### What the exercise asks
In the listing below, how many lines carry the word "html"? Reply with only the number.
START Dataset
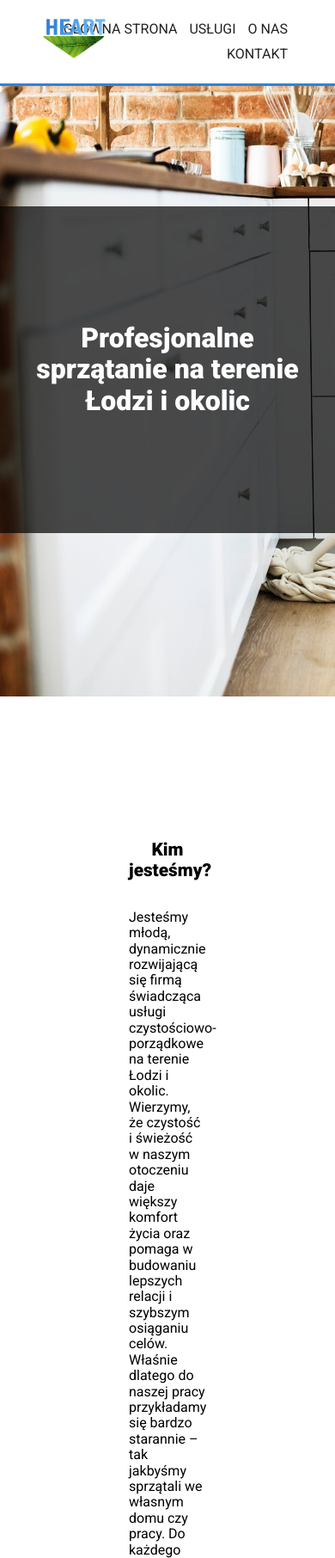
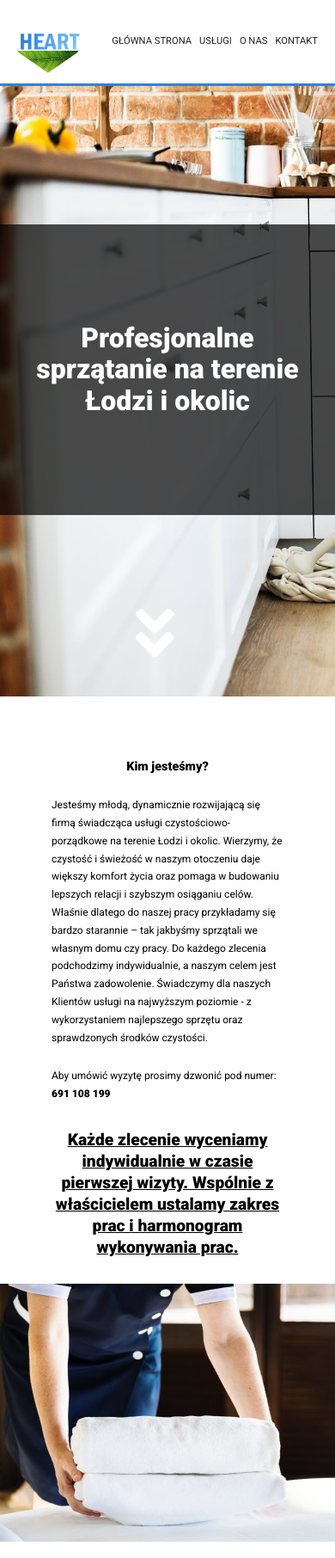
Before and after one commit to Patryk-Rozwadowski/Heart-projekt, a website: page index.html in a window 390 px wide. Shown: the top 1812 px of the page at 86% size. Drawn offline with Linux system fonts and the light colour scheme.

Commit message:
Add mobile rwd, fixed errors / styles

```diff
--- a/index.html
+++ b/index.html
@@ -25,17 +25,18 @@
   </header>
   <main>
     <section class="hero-container flex-center">
-      <div class="overlay">
-        <div class="row flex-center">
+      <div class="row">
+        <div class="overlay">
           <div class="col-6-xl col-8-md col-10-sm">
             <h1 class="hero-title">Profesjonalne sprzątanie na terenie Łodzi i okolic</h1>
-          </div>
-          <!---
+            <!---
           <div class="row flex-center">
             <button class="btn btn-white">Zamów wizyte</button>
           </div>
         -->
+          </div>
         </div>
+        <i class="fas fa-angle-double-down hero-arrow"></i>
       </div>
     </section>
 
@@ -47,6 +48,9 @@
             oraz pomaga w budowaniu lepszych relacji i szybszym osiąganiu celów. Właśnie dlatego do naszej pracy przykładamy się bardzo starannie – tak jakbyśmy sprzątali we własnym domu czy pracy. Do każdego zlecenia podchodzimy indywidualnie, a
             naszym celem jest Państwa zadowolenie. Świadczymy dla naszych Klientów usługi na najwyższym poziomie - z wykorzystaniem najlepszego sprzętu oraz sprawdzonych środków czystości.
             <p class="about-us-items section-text">Aby umówić wyzytę prosimy dzwonić pod numer: <b>691 108 199</b></p>
+            <h3 class="about-us-items section-text">Każde zlecenie wyceniamy indywidualnie w czasie pierwszej wizyty. Wspólnie
+              z właścicielem ustalamy zakres prac i harmonogram wykonywania prac.
+            </h3>
             <!---
           <p class="about-us-items section-text">Lub do nas napisać:</p>
           <form class="col-6-xl" action="https://formspree.io/email@domain.tld" method="post">
@@ -112,7 +116,8 @@
             <li class="section-text description-item-list">mycie blatów</li>
             <li class="section-text description-item-list">ścieranie kurzu</li>
           </ul>
-          <p class="section-text description-item">Sprzątanie nie musi być już Państwa utrapieniem! W naszej pracy stawiamy na kompleksowość i dokładność, dlatego zamawiając u nas usługę sprzątania domu lub mieszkania, otrzymają Państwo pełen zakres prac. Z naszej strony zapewniamy, że zrobimy wszystko co w naszej mocy, aby nasze prace były jak najmniej uciążliwe dla mieszkańców.</p>
+          <p class="section-text description-item">Sprzątanie nie musi być już Państwa utrapieniem! W naszej pracy stawiamy na kompleksowość i dokładność, dlatego zamawiając u nas usługę sprzątania domu lub mieszkania, otrzymają Państwo pełen zakres
+            prac. Z naszej strony zapewniamy, że zrobimy wszystko co w naszej mocy, aby nasze prace były jak najmniej uciążliwe dla mieszkańców.</p>
         </div>
         <div class="col-6-xl col-6-md col-12-sm house-img"></div>
       </div>
--- a/sass/_rwd.scss
+++ b/sass/_rwd.scss
@@ -22,7 +22,7 @@
   }
 
   .about-us .about-us-description {
-    padding: 50px;
+    padding: 10px;
   }
 }
 @media (max-width:978px) {
@@ -65,26 +65,65 @@
     font-size: 2em;
   }
 }
-
 @media (max-width:700px) {
   .navbar {
     .logo {
       height: 3em;
     }
+
     .nav-item-logo {
-      left:50px;
+      left: 20px;
+    }
+  }
+
+  .offer .section-text {
+    padding: 10px 50px;
+  }
+}
+@media (max-width:660px) {
+  .about-us {
+    margin: 50px;
+  }
+
+  .navbar {
+    .nav-item {
+      margin: 5px;
+    }
+
+    .nav-item-logo .logo {
+      height: 3em;
     }
   }
 }
+@media (max-width:550px) {
+  .section-text {
+    font-size: 0.75em;
+  }
 
-@media (max-width:660px) {
+  .section-title {
+    font-size: 0.9em;
+  }
+
   .navbar {
+    margin-right: 20px;
+
     .nav-item {
-      margin:5px;
-    }
-
-    .nav-item-logo .logo{
-      height:3em;
+      font-size: 0.7em;
+      margin-right: 0;
     }
   }
 }
+@media (max-width:400px) {
+  .navbar .nav-item {
+    font-size: 0.7em;
+  }
+}
+@media (max-width:360px) {
+  .navbar .nav-item {
+    font-size: 0.5em;
+  }
+
+  .about-us .about-us-items:last-child {
+    font-size:1em;
+  }
+}
--- a/sass/components/_components.scss
+++ b/sass/components/_components.scss
@@ -23,7 +23,7 @@
 .overlay {
   background-color: rgba(000, 000, 000, 0.7);
   width: 100%;
-  height: 50%;
+  height: 40vh;
   @include flex-center;
 }
 
--- a/sass/style.scss
+++ b/sass/style.scss
@@ -30,6 +30,7 @@ html {
   display: inline-block;
   padding: 0;
   margin-right: 150px;
+  z-index: 99999999999;
 
   .nav-item {
     @include roboto-font;
@@ -59,12 +60,14 @@ html {
 }
 
 .hero-container {
+  position: relative;
   margin: 50px auto 0;
   background: url("/images/header.jpeg") no-repeat;
   background-size: cover;
   height: 90vh;
   width: 100vw;
   text-align: center;
+  z-index: -1;
 
   .hero-title {
     @include roboto-font;
@@ -85,6 +88,15 @@ html {
       cursor: pointer;
     }
   }
+}
+
+.hero-arrow {
+  position: absolute;
+  bottom: 50px;
+  right: 50%;
+  font-size: 3em;
+  color: $white;
+  animation: arrow-animation 2s ease infinite;
 }
 
 .offer {
@@ -167,15 +179,22 @@ html {
 
 .about-us {
   text-align: center;
-  margin:100px;
+  margin: 80px 80px 150px;
 
   .about-us-description {
-    padding: 100px;
-    padding-top:0;
+    padding-top: 0;
+    line-height: 1.3em;
   }
 
   .about-us-items {
     text-align: left;
+  }
+
+  .about-us-items:last-child {
+    text-align: center;
+    text-decoration: underline;
+    font-size: 1.2em;
+    line-height: 1.3em;
   }
 
   .about-us-img {
@@ -204,9 +223,11 @@ html {
     font-weight: 300;
     margin: 5px;
   }
+
   .section-title {
     font-weight: 900;
   }
+
   .footer-logo {
     object-fit: contain;
     height: 60px;
@@ -243,12 +264,32 @@ html {
     opacity: 1;
   }
 }
+@keyframes arrow-animation {
+  0% {
+    transform: scale(1);
+  }
+
+  25% {
+    transform: scale(1.5);
+  }
+
+  35% {
+    transform: scale(1);
+  }
+
+  50% {
+    transform: scale(1.5);
+  }
+
+  100% {
+    transform: scale(1);
+  }
+}
 
 * {
   box-sizing: border-box;
 }
 @import 'sass/rwd.scss';
-
 @mixin grid($prefix) {
   @for $i from 1 through 12 {
     .col-#{$i}-#{$prefix} {
@@ -275,6 +316,7 @@ html {
 .flex-center {
   @include flex-center;
 }
-ul{
-  padding:0;
+
+ul {
+  padding: 0;
 }
```
Also changed, not shown: stylesheets/style.css.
END Dataset
### Answer space
10